Could someone show me a Fanuc 10T thread canned cycle. I am working on a post and needed some information about the cycle and it's format.
There are a number of threading cycles available, but the most popular is the Multi Repetative G76 cycle. The Fanuc Series 10 control uses the single line format, now deemed Series 15 format and can be set via parameter on late model controls.
Originally Posted by aldepoalo
The G76 format is as follows:
G76 X.... Z.... I.....K.....D.....A.....P.....F.....Q(?)
X = Minor Diameter when cutting external thread, Major Diameter when cutting internal thread
Z = Finish coordinate of thread in Z axis
I = Taper amount, this can be omitted if a parallel thread
K = Height of thread, radius value
D = Depth of cut for the first threading pass
A = Included angle of thread form, or angle of tool nose, from 0 to 120 deg in 1 deg steps; the default is zero
P = Cutting method (Both edge threading with constant cutting amount by default, or for P0)
P1:One edge threading with constant cutting amount
P2:Both edge zigzag threading with constant cutting amount
P3:One edge threading with contant depth of cut
P4:Both edge threading with constant depth of cut
F = Lead of thread
Q = Thread start angle shift, from 0 to 360 degrees in steps of 0.001 degrees. This was available on some 10T controls, but not all. It was for use in cutting multi start threads. Cutting multi start threads can be cut without this feature by changing the Z start position by the pitch of the thread (Thread Lead divided by Number of Starts).
Last edited by angelw; 10-19-2011 at 01:49 AM.
Real good example, Angel.
All of the Canned Cyles on the 10T, the 6T and also the 15T are similar, they each have one line, are easy to learn and use.
I have several examples on my website, if you want to learn from them, look at
Good job, Angel.
Thank you so much!
That was just what I was looking for.
One More Question
When I run the cycle I have a problem.
The tool his not going to clearance from pass to pass. so what ends up happening is the tool is dragging across the threads and it comes back to the start posting to make the next pass.
1) There is no retract value in the code so is the retract defined on the controller somewhere?
2) How does the start position effect the retract?
I am thinking this issue has something to do with my start position, I am just not sure what I am doing wrong.
Is this the code I wrote:
(JOB 5 THREAD CYCLE )
(TOOL #12 60 DEG. 1/8 0.003 RAD THREADING )
G80 G40 G54
G97 S500 M03
G00 X.725 Z.1734
G01 X.625 F.0909
G76 X.5266 Z-.605 I0. K0492 D0030 A60 P1 F.090909

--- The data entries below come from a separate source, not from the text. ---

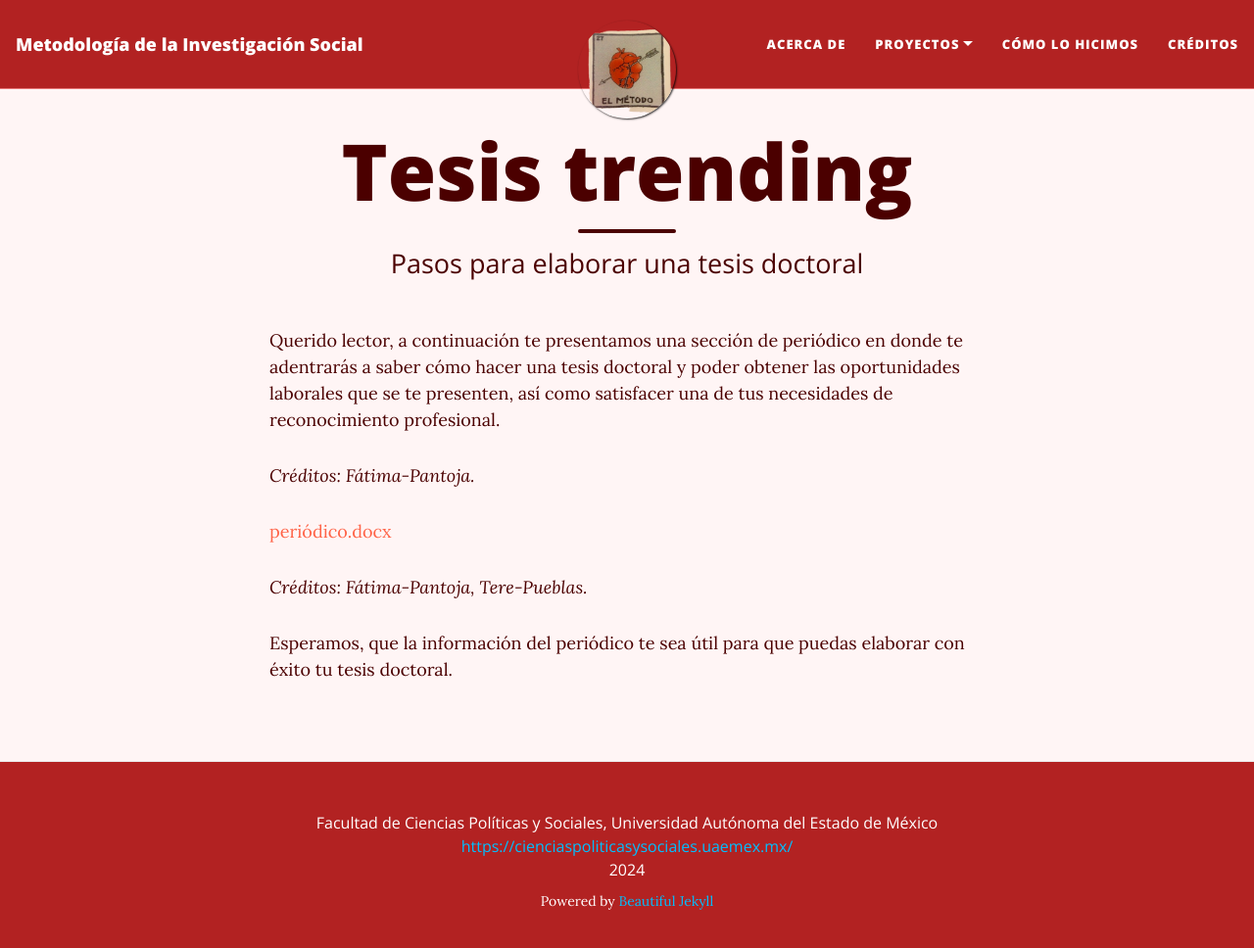
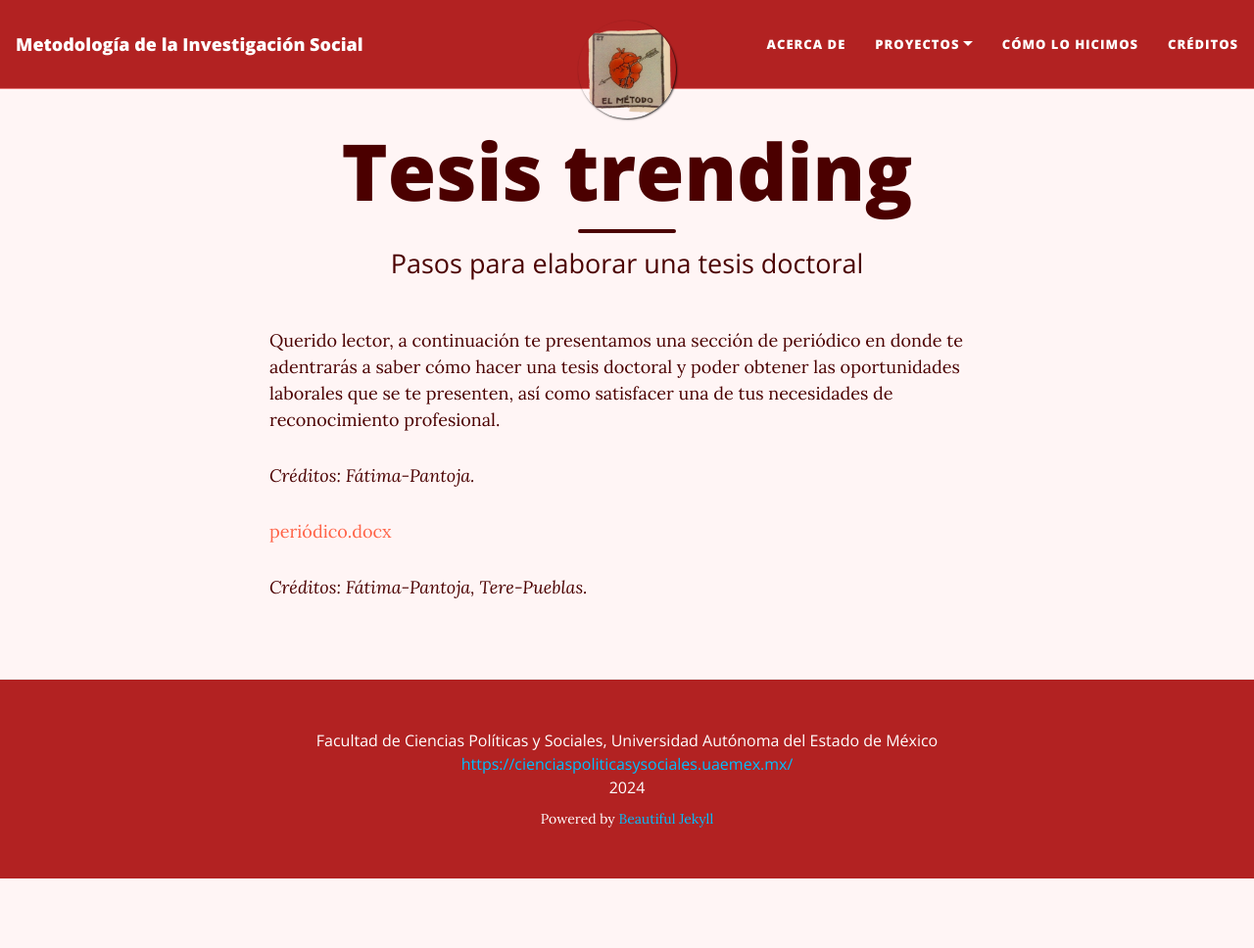
Before and after one commit to rosariorogel/metodologia, a Jekyll site: the page built from _pages/tesis-trending.md, in a window 1280 px wide and 981 px high. Shown: the top 968 px of the window at 98% size. Built offline with Jekyll 4.4.1, drawn with Linux system fonts in a browser that asks for light colours; nearby versions of some CDN libraries.

Commit message:
Update tesis-trending.md

```diff
--- a/_pages/tesis-trending.md
+++ b/_pages/tesis-trending.md
@@ -11,5 +11,3 @@ Querido lector, a continuación te presentamos una sección de periódico en don
 [periódico.docx](https://github.com/user-attachments/files/15861466/periodico.docx)
 
 *Créditos: Fátima-Pantoja, Tere-Pueblas.*
-
-Esperamos, que la información del periódico te sea útil para que puedas elaborar con éxito tu tesis doctoral.
```
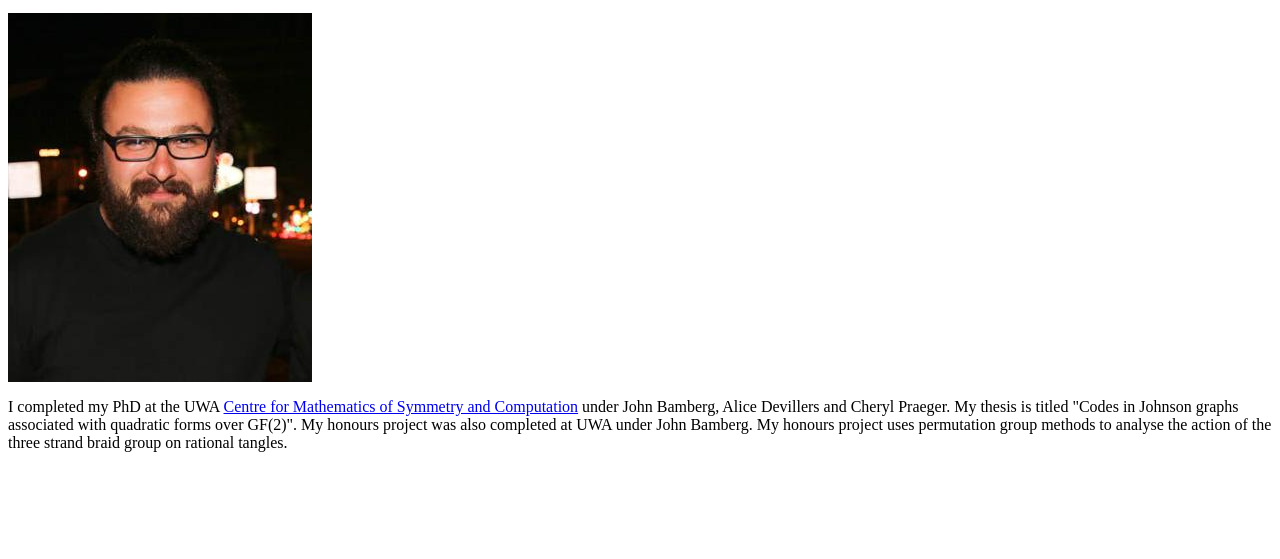
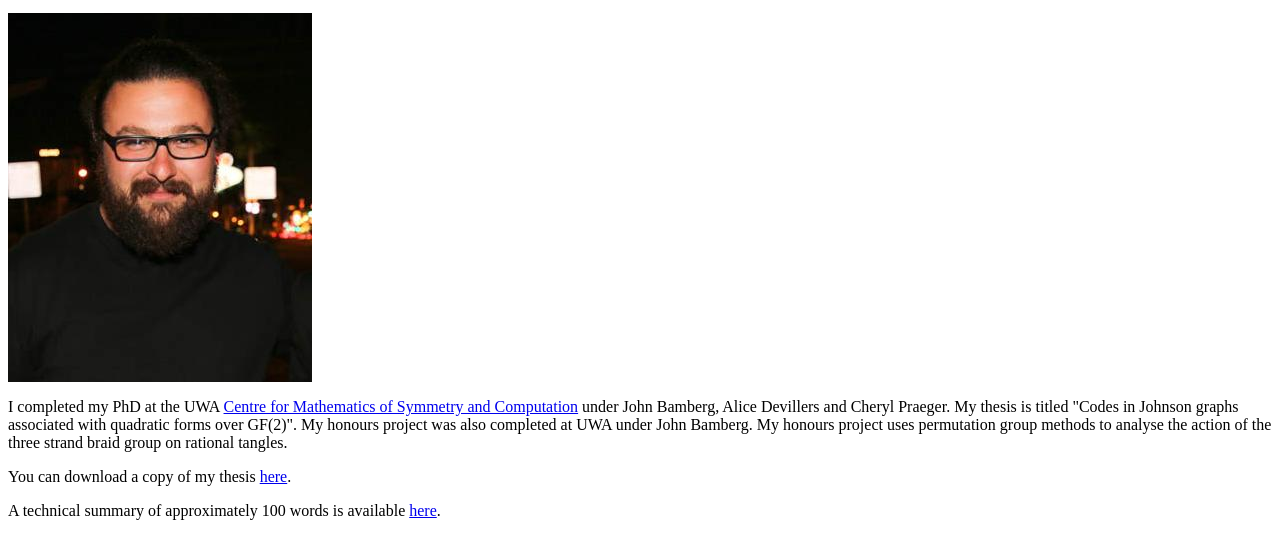
Before and after one commit to mioppolo/mioppolo.github.io, a plain HTML site: page index.html in a window 1280 px wide. Shown: the part 87-646 px from the top of the page. Drawn offline with Linux system fonts and the light colour scheme.

Commit message:
Update index.html

```diff
--- a/index.html
+++ b/index.html
@@ -5,3 +5,5 @@
 <img src="miopface.jpg" alt="A picture of me">
 
 <p> I completed my PhD at the UWA <a href="https://www.cmsc.io/">Centre for Mathematics of Symmetry and Computation</a> under John Bamberg, Alice Devillers and Cheryl Praeger. My thesis is titled "Codes in Johnson graphs associated with quadratic forms over GF(2)". My honours project was also completed at UWA under John Bamberg. My honours project uses permutation group methods to analyse the action of the three strand braid group on rational tangles.</p>
+<p> You can download a copy of my thesis <a href="Mark'sThesis.pdf" target="_blank">here</a>.</p>
+<p> A technical summary of approximately 100 words is available <a href="ABSTRACT_studentconnect_signed.pdf" target="_blank">here</a>.</p>
```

take out that G1 line right before the G76 line!!!
Yup that's what is was. It's working now.
Further to allen3944's suggestion, and by way of an explantaion, following is how the control deals with the G76 cycle:
Originally Posted by aldepoalo
Practically it does matter, but theoretically it doesn't matter how large an X coordinate (for a male thread) the tool starts from. In software, the control takes the X (minor diameter) value passed in the G76 cycle and adds K x 2 to determine where the major diameter of the thread is. D x 2 is then subtracted from this value to establish the X coordinate for the first threading pass. Accordingly, any X value greater than Xi + 2K (Xi being the X value passed in the G76 cycle) will give a retract that will clear the top of the thread. Obviously don't make it to close, give the tool some room to pass safely past the top of the thread when returning to the Z start point.
In your code listing, I note that the first depth of cut is only 0.003 (D0030). When using P1 mode, the depth of cut will progeressively become less to maintain the constant cutting amount, down to a minimum depth of cut that is clamped via a parameter setting. I would be surprised if the value set in the parameter is this small. You may like to look this parameter up and check the value set. Basically, the depth for the first pass should be as large as practical, as it has a direct bearing on the total number of passes to complete the thread. Also, the K value can be written with a decimal point.